Even if the machine is taken offline during the process, the ransomware still encrypts the files with the .scarab file extension and presents the victim with a ransom note.
But rather than demanding a set fee to release the files, the attackers behind Scarab ask the victims to email them in order to negotiate a payment in bitcoin — the cryptocurrency often used by attackers to collect ransom payments.
The use of an email address suggests the attackers aren’t as sophisticated as those behind other forms of ransomware. However, they do seem to be working to the theory that if they allow the victim to set their own price for the ransom, they’re more likely to receive a payment.
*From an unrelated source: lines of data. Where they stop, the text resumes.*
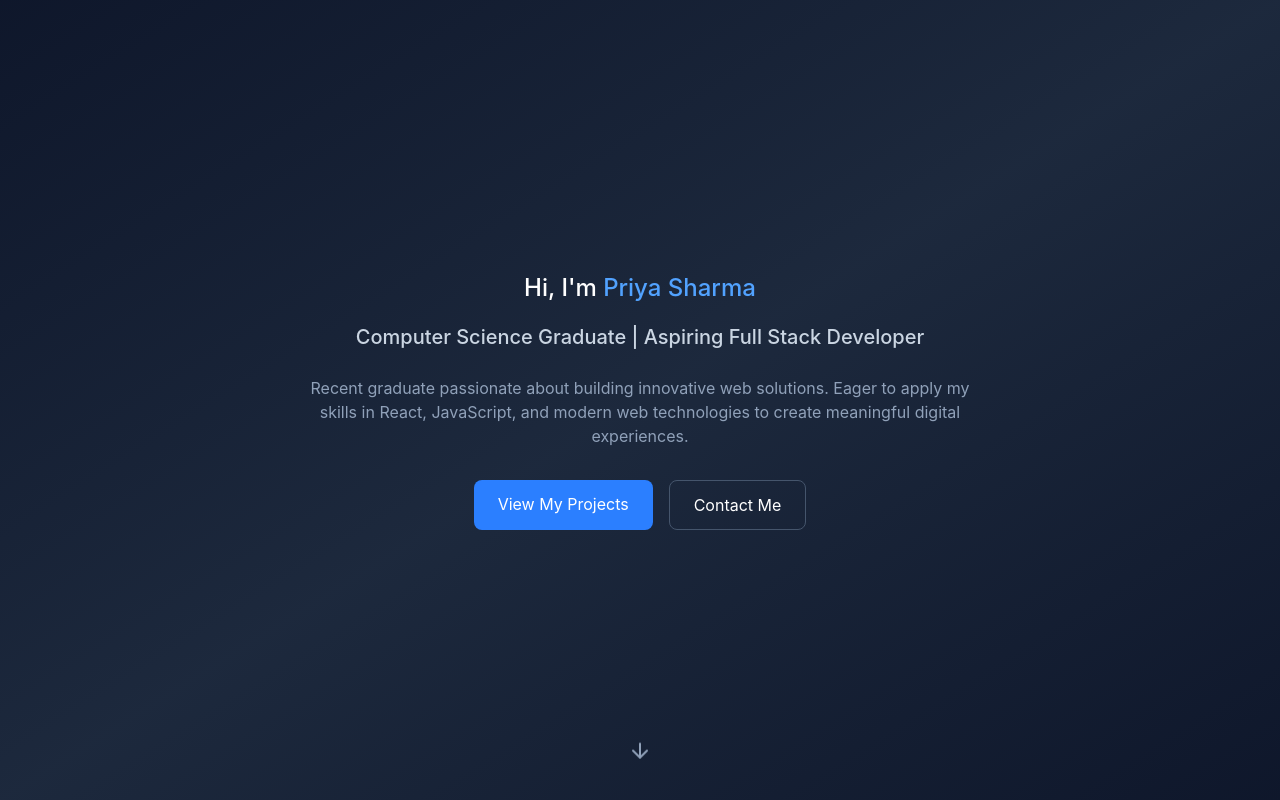
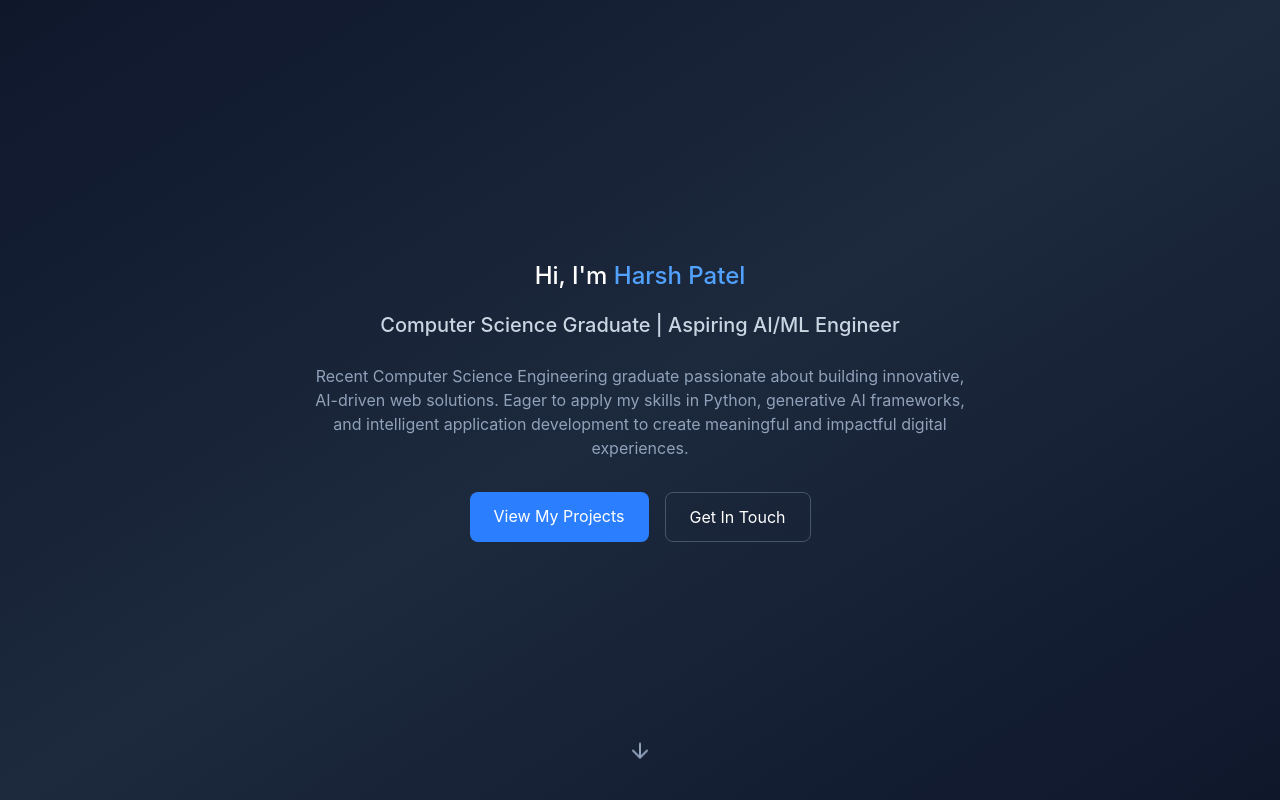
Before and after one commit to Harshh206/portfolio, a React (Vite) app: page / in a window 1280 px wide. Shown: the top 800 px of the page. Built offline with nearby package versions, Linux system fonts and the light colour scheme.

Commit message:
Update portfolio info

```diff
--- a/package.json
+++ b/package.json
@@ -64,6 +64,8 @@
   },
   "devDependencies": {
     "@tailwindcss/vite": "4.1.12",
+    "@types/node": "^25.8.0",
+    "@types/react-dom": "^19.2.3",
     "@vitejs/plugin-react": "4.7.0",
     "tailwindcss": "4.1.12",
     "vite": "^6.4.2"
--- a/src/app/components/Contact.tsx
+++ b/src/app/components/Contact.tsx
@@ -6,49 +6,45 @@ export function Contact() {
       <div className="max-w-4xl mx-auto px-6 text-center">
         <h2 className="mb-4">Let's Connect</h2>
         <p className="mb-8 text-slate-400 max-w-2xl mx-auto">
-          I'm actively looking for entry-level opportunities where I can contribute
-          and grow as a developer. Feel free to reach out if you'd like to discuss
-          potential opportunities or just connect!
+          I'm actively looking for entry-level opportunities where I can
+          contribute and grow as a developer. Feel free to reach out if you'd
+          like to discuss potential opportunities or just connect!
         </p>
         <div className="flex justify-center gap-4 mb-8 flex-wrap">
           <a
-            href="mailto:priya.sharma@example.com"
-            className="px-6 py-3 bg-blue-500 hover:bg-blue-600 rounded-lg transition-colors flex items-center gap-2"
-          >
+            href="mailto:harsh206patel@gmail.com"
+            className="px-6 py-3 bg-blue-500 hover:bg-blue-600 rounded-lg transition-colors flex items-center gap-2">
             <Mail className="w-5 h-5" />
             Email Me
           </a>
           <a
             href="#"
-            className="px-6 py-3 border border-slate-600 hover:border-slate-400 rounded-lg transition-colors flex items-center gap-2"
-          >
+            className="px-6 py-3 border border-slate-600 hover:border-slate-400 rounded-lg transition-colors flex items-center gap-2">
             <FileText className="w-5 h-5" />
             Download Resume
           </a>
         </div>
         <div className="flex justify-center gap-6">
           <a
-            href="https://github.com"
+            href="https://github.com/Harshh206/"
             target="_blank"
             rel="noopener noreferrer"
             className="p-3 bg-slate-800 hover:bg-slate-700 rounded-lg transition-colors"
-            aria-label="GitHub"
-          >
+            aria-label="GitHub">
             <Github className="w-6 h-6" />
           </a>
           <a
-            href="https://linkedin.com"
+            href="https://www.linkedin.com/in/harsh-patel206/"
             target="_blank"
             rel="noopener noreferrer"
             className="p-3 bg-slate-800 hover:bg-slate-700 rounded-lg transition-colors"
-            aria-label="LinkedIn"
-          >
+            aria-label="LinkedIn">
             <Linkedin className="w-6 h-6" />
           </a>
         </div>
         <div className="mt-12 pt-8 border-t border-slate-800">
           <p className="text-slate-500">
-            © 2024 Priya Sharma. Open to opportunities.
+            © 2026 Harsh Patel. Open to opportunities.
           </p>
         </div>
       </div>
--- a/src/app/components/EducationDrawer.tsx
+++ b/src/app/components/EducationDrawer.tsx
@@ -28,9 +28,14 @@ export function EducationDrawer({ open, onOpenChange }: EducationDrawerProps) {
                 Education
               </h3>
               <div className="bg-slate-50 p-6 rounded-lg border border-slate-200">
-                <h4 className="mb-2">Bachelor of Technology in Computer Science</h4>
-                <p className="text-slate-600 mb-2">XYZ University • 2020 - 2024</p>
-                <p className="text-slate-600 mb-3">CGPA: 8.5/10</p>
+                <h4 className="mb-2">
+                  Bachelor of Technology in Computer Science
+                </h4>
+                <p className="text-slate-600 mb-2">
+                  Chhattisgarh Swami Vivekanand Technical University • 2021 -
+                  2025
+                </p>
+                <p className="text-slate-600 mb-3">CGPA: 7.1/10</p>
                 <div className="mb-3">
                   <p className="font-semibold mb-2">Relevant Coursework:</p>
                   <ul className="grid md:grid-cols-2 gap-2 text-slate-600">
@@ -77,7 +82,9 @@ export function EducationDrawer({ open, onOpenChange }: EducationDrawerProps) {
                   </span>
                 </div>
                 <div className="bg-slate-50 p-4 rounded-lg border border-slate-200">
-                  <h4 className="mb-1">JavaScript Algorithms and Data Structures</h4>
+                  <h4 className="mb-1">
+                    JavaScript Algorithms and Data Structures
+                  </h4>
                   <p className="text-slate-600 mb-2">freeCodeCamp • 2023</p>
                   <span className="inline-block px-2 py-1 bg-green-100 text-green-700 rounded text-sm">
                     Completed
@@ -92,7 +99,9 @@ export function EducationDrawer({ open, onOpenChange }: EducationDrawerProps) {
                 </div>
                 <div className="bg-slate-50 p-4 rounded-lg border border-slate-200">
                   <h4 className="mb-1">Git & GitHub Essentials</h4>
-                  <p className="text-slate-600 mb-2">LinkedIn Learning • 2023</p>
+                  <p className="text-slate-600 mb-2">
+                    LinkedIn Learning • 2023
+                  </p>
                   <span className="inline-block px-2 py-1 bg-green-100 text-green-700 rounded text-sm">
                     Completed
                   </span>
--- a/src/app/components/Hero.tsx
+++ b/src/app/components/Hero.tsx
@@ -5,35 +5,30 @@ export function Hero() {
     <section className="min-h-screen flex items-center justify-center bg-gradient-to-br from-slate-900 via-slate-800 to-slate-900 text-white relative">
       <div className="max-w-4xl mx-auto px-6 text-center">
         <h1 className="mb-4 animate-fade-in">
-          Hi, I'm <span className="text-blue-400">Priya Sharma</span>
+          Hi, I'm <span className="text-blue-400">Harsh Patel</span>
         </h1>
         <h2 className="mb-6 text-slate-300">
-          Computer Science Graduate | Aspiring Full Stack Developer
+          Computer Science Graduate | Aspiring AI/ML Engineer
         </h2>
         <p className="mb-8 text-slate-400 max-w-2xl mx-auto">
-          Recent graduate passionate about building innovative web solutions.
-          Eager to apply my skills in React, JavaScript, and modern web technologies
-          to create meaningful digital experiences.
+          Recent Computer Science Engineering graduate passionate about building innovative, AI-driven web solutions. Eager to apply my skills in Python, generative AI frameworks, and intelligent application development to create meaningful and impactful digital experiences.
         </p>
         <div className="flex gap-4 justify-center">
           <a
             href="#projects"
-            className="px-6 py-3 bg-blue-500 hover:bg-blue-600 rounded-lg transition-colors"
-          >
+            className="px-6 py-3 bg-blue-500 hover:bg-blue-600 rounded-lg transition-colors">
             View My Projects
           </a>
           <a
             href="#contact"
-            className="px-6 py-3 border border-slate-600 hover:border-slate-400 rounded-lg transition-colors"
-          >
-            Contact Me
+            className="px-6 py-3 border border-slate-600 hover:border-slate-400 rounded-lg transition-colors">
+            Get In Touch
           </a>
         </div>
       </div>
       <a
         href="#about"
-        className="absolute bottom-8 left-1/2 -translate-x-1/2 animate-bounce"
-      >
+        className="absolute bottom-8 left-1/2 -translate-x-1/2 animate-bounce">
         <ArrowDown className="w-6 h-6 text-slate-400" />
       </a>
     </section>
--- a/src/styles/tailwind.css
+++ b/src/styles/tailwind.css
@@ -1,4 +1,5 @@
-@import 'tailwindcss' source(none);
-@source '../**/*.{js,ts,jsx,tsx}';
+@import 'tailwindcss';
+
+/* content paths should be configured in tailwind.config.js, not here */
 
 @import 'tw-animate-css';
--- /dev/null
+++ b/src/vite-env.d.ts
@@ -0,0 +1,4 @@
+declare module "*.css" {
+  const content: string;
+  export default content;
+}
--- a/vite.config.ts
+++ b/vite.config.ts
@@ -7,7 +7,7 @@ import react from '@vitejs/plugin-react'
 function figmaAssetResolver() {
   return {
     name: 'figma-asset-resolver',
-    resolveId(id) {
+    resolveId(id: string) {
       if (id.startsWith('figma:asset/')) {
         const filename = id.replace('figma:asset/', '')
         return path.resolve(__dirname, 'src/assets', filename)
@@ -31,3 +31,5 @@ export default defineConfig({
     },
   },
 })
+
+base: '/portfolio/'
```
Also changed, not shown: src/main.tsx (+4 -4 lines), 1 other file (tests, documents, lock files or other folders).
“The negotiation process encouraged by the Scarab ransomware is particularly interesting. While entering into negotiations definitely makes it more likely that a ransom of some kind will be paid, it also allows them to fluctuate demands depending on the value of bitcoin at that time,” said Aaron Higbee, co-founder and CTO of PhishMe.
Researchers suggest the rise in the value of bitcoin has played a part in the shift to using this tactic. A fee of around one bitcoin was often set as the ransom demand during 2016, when the value of bitcoin was under $1000. At the time of writing, one bitcoin is worth over $16,000.
Attackers are likely to understand the average victim isn’t going to have the funds to pay this fee, so by allowing the victim to suggest a price, those behind Scarab are more likely to guarantee a payday for their criminal work.
Those behind Scarab also attempt to show they can be trusted to hold up their end of the malicious deal with the use of a common tactic of ransomware distributors: offering to decrypt some files for free. They also provide instructions on how to obtain bitcoin in order so that they can receive payment from victims.
However, these aren’t acts of community spirit. The attackers are criminals who are looking for profit by extorting a payment out of the unfortunate victim — a reality hammered home by the ransom note, which says: “Decryption of your files with the help of third parties may cause an increased price.” The attackers also add that by trying to use decryption tools, the victim “can become a victim of a scam”.
Researchers are currently unsure if Scarab will be a temporary ransomware campaign — like Jaff — or if it will become a long-standing threat like Locky.